Because all applications are extremely memory and bandwidth sensitive, NVIDIA's solution, as one might expect, is to use GPUs in these desktop systems. For example, the company recently announced that Dassault Systèmes is using its Quadro and Tesla GPUs coupled with CPUs to run computer-aided engineering (CAE) simulators — its Abaqus 6.11 finite element analysis (FEA) suite — twice as fast as with a CPU alone.

Now a 2X speedup may not seem like a huge leap forward, but the fact is that for the past five years, manufacturing has been experiencing only incremental speedups despite trying all sorts of technological fixes. GPUs, however modestly, are breaking the logjam. And GPUs have a history of becoming faster every 18 months to two years through the addition of hundreds of small cores — a technique that works very well with manufacturing application software.

Memory and I/O are still limiting factors, but the memory bandwidth of a GPU is about 10X that of a CPU and this advantage is expected to be maintained as solutions such as fast graphic memory are incorporated. For example, the NVIDIA Tesla M2070Q features 6 GB of GDDR5 memory per GPU with ultra-fast bandwidth. This kind of capability is particularly important for modeling, simulation and analysis — the backbone of digital manufacturing.

So what does all this have to do with SMMs who would like to leverage HPC for their business, but can't afford the price tag and overhead associated with conventional clusters or supercomputers? This is where the new breed of personal supercomputers comes in.

NVIDIA, along with a number of other companies, began offering these powerful desktop systems about three years ago. NVIDIA claims that the Tesla Personal Supercomputer delivers the performance of a cluster in a desktop system — nearly 4 teraflops (up to 250 times faster than your average PC or workstation) — for under $10,000.

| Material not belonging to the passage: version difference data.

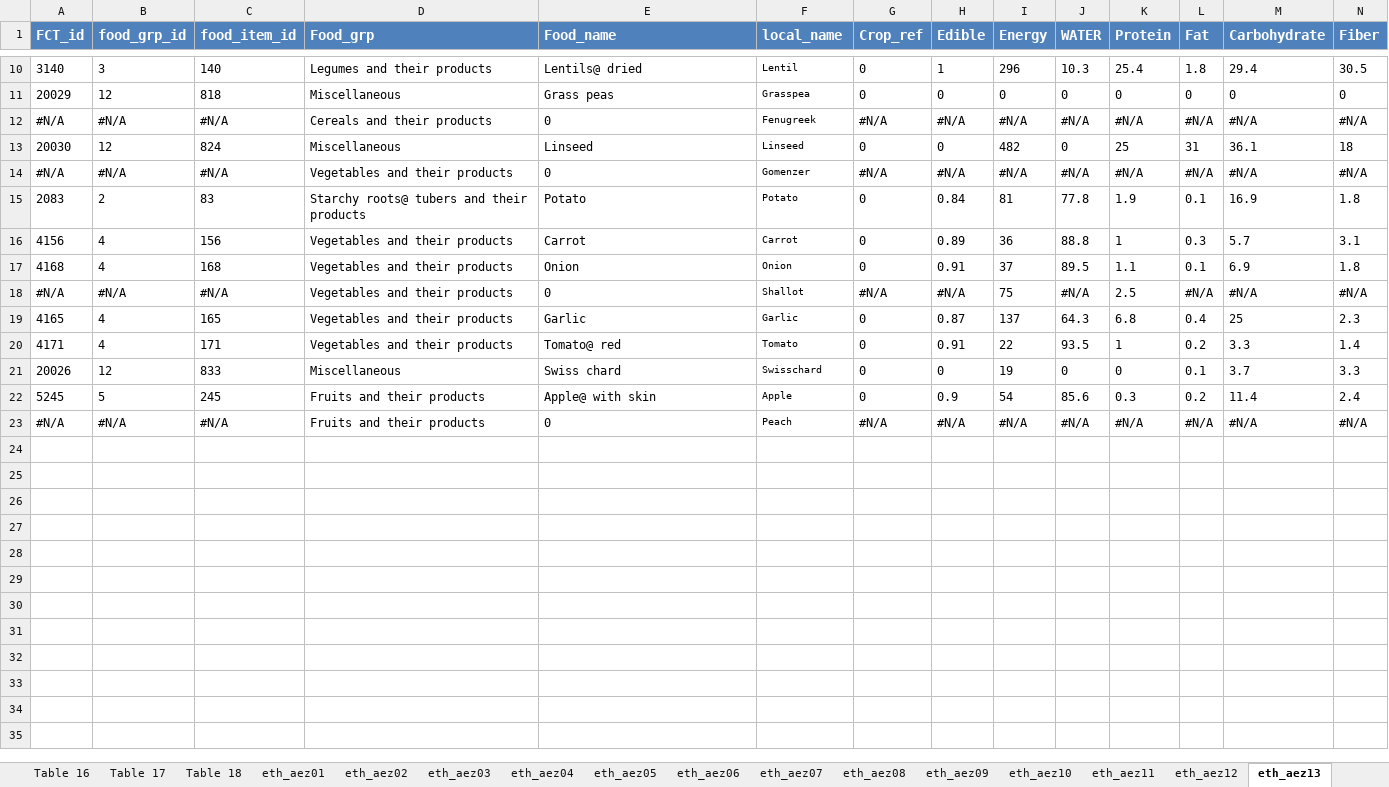
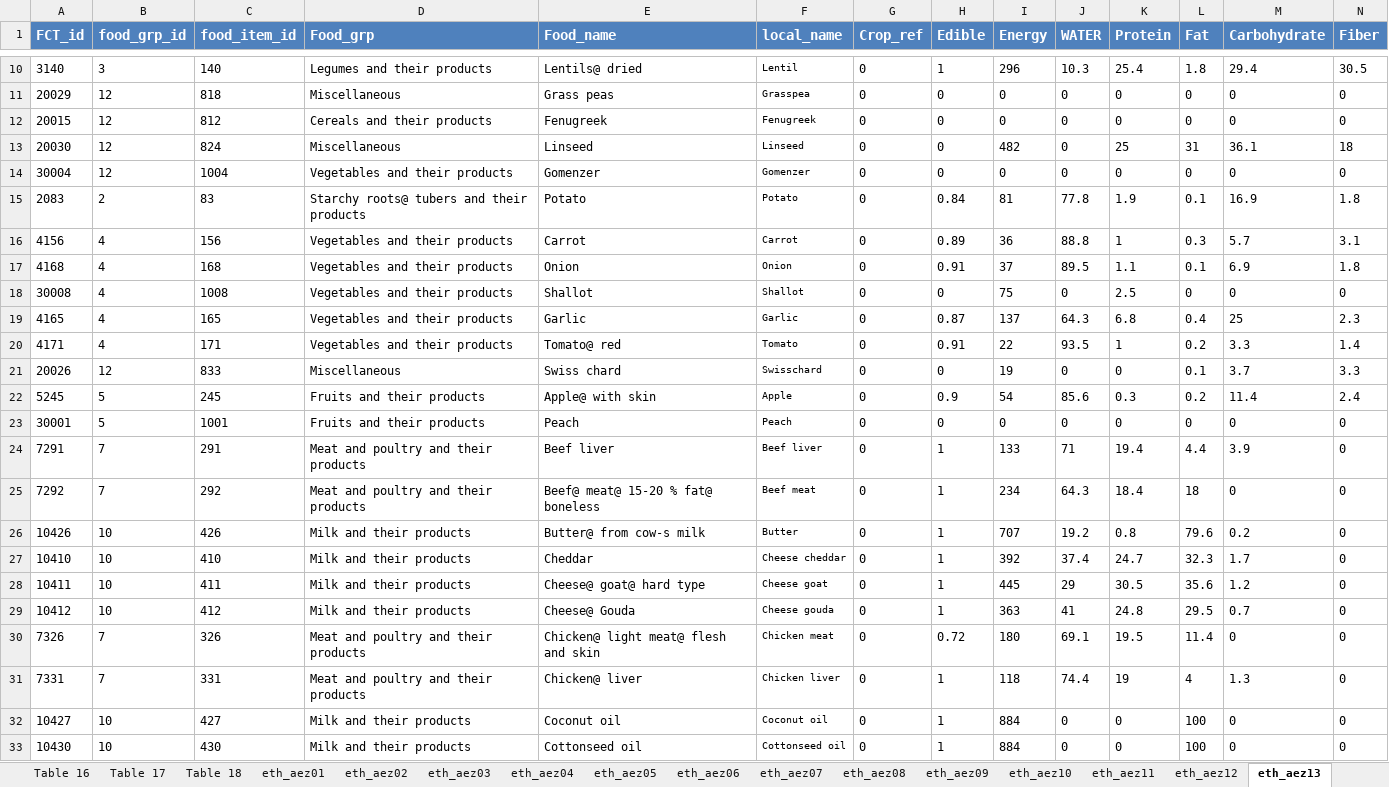
Before and after one commit to snakada1615/nuxt_pwa201122, an Excel workbook: assets/backdata/eth_fct_org.xlsx, sheet eth_aez13, drawn as a sheet; only a part is shown, gaps mark what is left out; values as stored, in another font and other column widths than the file's, no borders; table styles not drawn; removed rows and columns are numbered as before the commit, all else as after; rows hold the shown columns only; the diff covers the shown part only; the diff names each change by its address in the sheet, - before the commit and + after, or states it on an @@ line.

```diff
--- a/assets/backdata/eth_fct_org.xlsx (sheet eth_aez13)
+++ b/assets/backdata/eth_fct_org.xlsx (sheet eth_aez13)
-row 12: #N/A | #N/A | #N/A | Cereals and their products | 0 | Fenugreek | #N/A | #N/A | #N/A | #N/A | #N/A | #N/A | #N/A | #N/A
+row 12: 20015 | 12 | 812 | Cereals and their products | Fenugreek | Fenugreek | 0 | 0 | 0 | 0 | 0 | 0 | 0 | 0
-row 14: #N/A | #N/A | #N/A | Vegetables and their products | 0 | Gomenzer | #N/A | #N/A | #N/A | #N/A | #N/A | #N/A | #N/A | #N/A
+row 14: 30004 | 12 | 1004 | Vegetables and their products | Gomenzer | Gomenzer | 0 | 0 | 0 | 0 | 0 | 0 | 0 | 0
-row 18: #N/A | #N/A | #N/A | Vegetables and their products | 0 | Shallot | #N/A | #N/A | 75 | #N/A | 2.5 | #N/A | #N/A | #N/A
+row 18: 30008 | 4 | 1008 | Vegetables and their products | Shallot | Shallot | 0 | 0 | 75 | 0 | 2.5 | 0 | 0 | 0
-row 23: #N/A | #N/A | #N/A | Fruits and their products | 0 | Peach | #N/A | #N/A | #N/A | #N/A | #N/A | #N/A | #N/A | #N/A
+row 23: 30001 | 5 | 1001 | Fruits and their products | Peach | Peach | 0 | 0 | 0 | 0 | 0 | 0 | 0 | 0
+row 24: 7291 | 7 | 291 | Meat and poultry and their products | Beef liver | Beef liver | 0 | 1 | 133 | 71 | 19.4 | 4.4 | 3.9 | 0
+row 25: 7292 | 7 | 292 | Meat and poultry and their products | Beef@ meat@ 15-20 % fat@ boneless | Beef meat | 0 | 1 | 234 | 64.3 | 18.4 | 18 | 0 | 0
+row 26: 10426 | 10 | 426 | Milk and their products | Butter@ from cow-s milk | Butter | 0 | 1 | 707 | 19.2 | 0.8 | 79.6 | 0.2 | 0
+row 27: 10410 | 10 | 410 | Milk and their products | Cheddar | Cheese cheddar | 0 | 1 | 392 | 37.4 | 24.7 | 32.3 | 1.7 | 0
+row 28: 10411 | 10 | 411 | Milk and their products | Cheese@ goat@ hard type | Cheese goat | 0 | 1 | 445 | 29 | 30.5 | 35.6 | 1.2 | 0
+row 29: 10412 | 10 | 412 | Milk and their products | Cheese@ Gouda | Cheese gouda | 0 | 1 | 363 | 41 | 24.8 | 29.5 | 0.7 | 0
+row 30: 7326 | 7 | 326 | Meat and poultry and their products | Chicken@ light meat@ flesh and skin | Chicken meat | 0 | 0.72 | 180 | 69.1 | 19.5 | 11.4 | 0 | 0
+row 31: 7331 | 7 | 331 | Meat and poultry and their products | Chicken@ liver | Chicken liver | 0 | 1 | 118 | 74.4 | 19 | 4 | 1.3 | 0
+row 32: 10427 | 10 | 427 | Milk and their products | Coconut oil | Coconut oil | 0 | 1 | 884 | 0 | 0 | 100 | 0 | 0
+row 33: 10430 | 10 | 430 | Milk and their products | Cottonseed oil | Cottonseed oil | 0 | 1 | 884 | 0 | 0 | 100 | 0 | 0
```
Also changed, not shown: 20 added rows elsewhere in this sheet, sheet eth_aez07, sheet eth_aez10, sheet crop_name, sheet eth_aez09, sheet eth_aez15, sheet eth_aez06, 13 more sheets, other sheet tabs, 21 other files.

The company hopes that by offering a relatively low-cost system that can easily handle advanced modeling and simulation software, it will make inroads into the some 285,000 SMMs that constitute the "missing middle." However, as we noted in a recent blog, there are a number of other speed bumps that have to be navigated before digital manufacturing, modeling and simulation and the personal supercomputers that make it possible enjoy widespread adoption in this nascent mid-market. (HPC in the cloud is another rapidly developing option for those manufacturers that don't want to own and support their own HPC system.)

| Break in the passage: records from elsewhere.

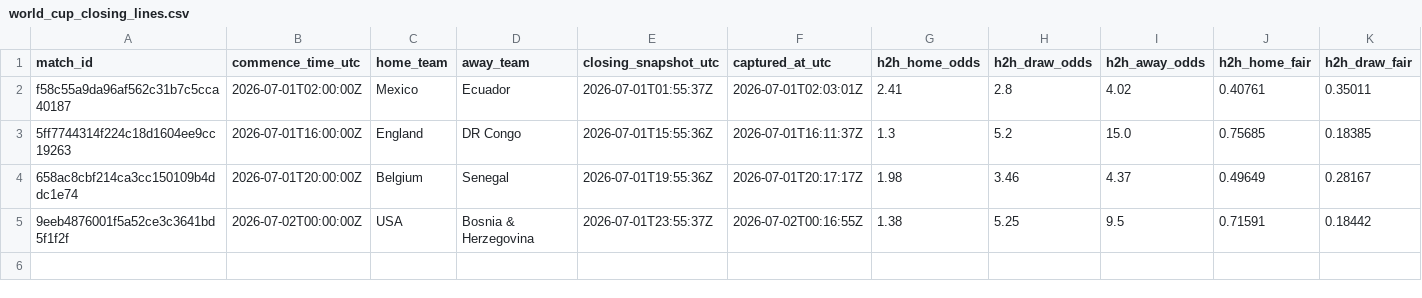
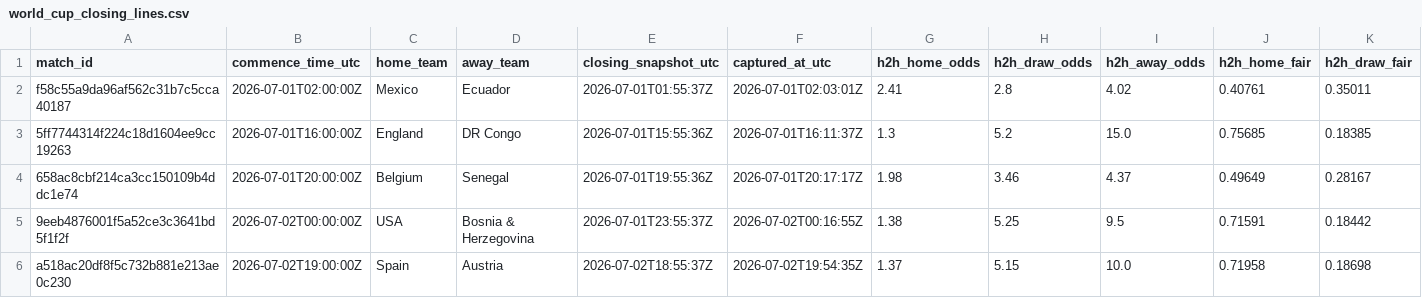
Before and after one commit to 45955360/closingline, a CSV file: data/world_cup_closing_lines.csv, drawn as a sheet; only a part is shown; rows hold the shown columns only; the diff names each change by its address in the sheet, - before the commit and + after, or states it on an @@ line.

```diff
--- a/data/world_cup_closing_lines.csv
+++ b/data/world_cup_closing_lines.csv
+row 6: a518ac20df8f5c732b881e213ae0c230 | 2026-07-02T19:00:00Z | Spain | Austria | 2026-07-02T18:55:37Z | 2026-07-02T19:54:35Z | 1.37 | 5.15 | 10.0 | 0.71958 | 0.18698
```
Also changed, not shown: 2 other files.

But the odds are that as the price of personal supercomputers continues to drop while their processing power continues to rise, an increasing number of SMMs will be ready to take the plunge.

Dirty Cotton and Microwaved Pizza — Affordable Supercomputer Solutions

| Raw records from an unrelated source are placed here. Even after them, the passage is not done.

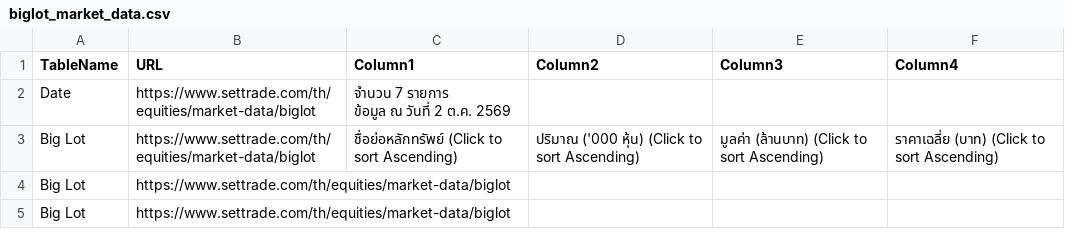
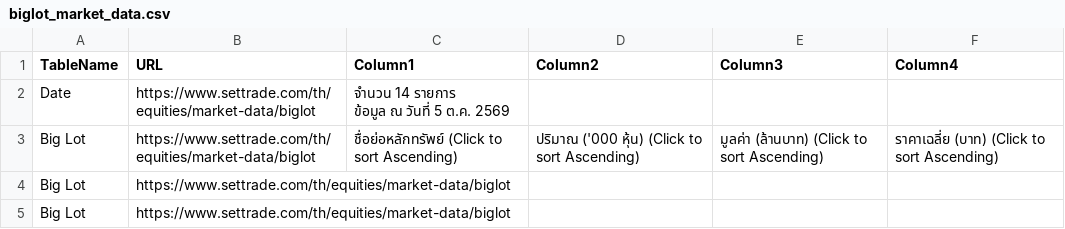
Before and after one commit to ake9522/biglot, a CSV file: data_biglot/biglot_market_data.csv, drawn as a sheet; only a part is shown; the diff covers the shown part only.

```diff
--- a/data_biglot/biglot_market_data.csv
+++ b/data_biglot/biglot_market_data.csv
@@ -1,4 +1,4 @@
 TableName,URL,Column1,Column2,Column3,Column4
-Date,https://www.settrade.com/th/equities/market-data/biglot,"จำนวน 7 รายการ
-         ข้อมูล ณ วันที่ 2 ต.ค. 2569",,,
+Date,https://www.settrade.com/th/equities/market-data/biglot,"จำนวน 14 รายการ
+         ข้อมูล ณ วันที่ 5 ต.ค. 2569",,,
 Big Lot,https://www.settrade.com/th/equities/market-data/biglot,ชื่อย่อหลักทรัพย์  (Click to sort Ascending),ปริมาณ ('000 หุ้น)  (Click to sort Ascending),มูลค่า (ล้านบาท)  (Click to sort Ascending),ราคาเฉลี่ย (บาท)  (Click to sort Ascending)
```
Also changed, not shown: 7 added rows and 26 edited cells elsewhere in this file.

cotton photo by Martin LaBar on flickrWhen them cotton balls get rotten you can lose a lot of money. Fortunately, the cotton manufacturing industry has gotten an assist from researchers in the U.S. Department of Agriculture. They used NVIDIA GPUs to create a machine vision system that does a far better job of detecting contaminants on cotton lint traveling down an assembly line for cleaning.

Current CPU-based solutions can't react fast enough to make precise reading of the level of trash contamination on the cotton. The result is overwashing and significant lint loss. The GPU-based system uses pattern recognition software to identify the dirt level on each batch of cotton and precisely control the washing process.

The prototype system indicates that a more than 30 percent reduction in lint loss could be gained, speeding up processing and saving a significant amount of cotton fiber that would otherwise be washed away. This simple innovation could result in savings of up to $100 million per year for the US cotton industry.

Zapping a Pizza

General Mills is not exactly a member of the "missing middle," but the company did recently use a CUDA-based system in a way that could be emulated by SMMs in the food industry.

The question: what's the optimal way to cook a frozen pizza in the microwave? Instead of experimenting with thousands of combinations, the company created virtual pizza models to test out the effects of microwave radiation on various permutations of mozzarella cheese, tomato paste and crust. This allowed the researchers to only cook up the best candidates, a great savings in time and money and, presumably, a lot easier on their digestion.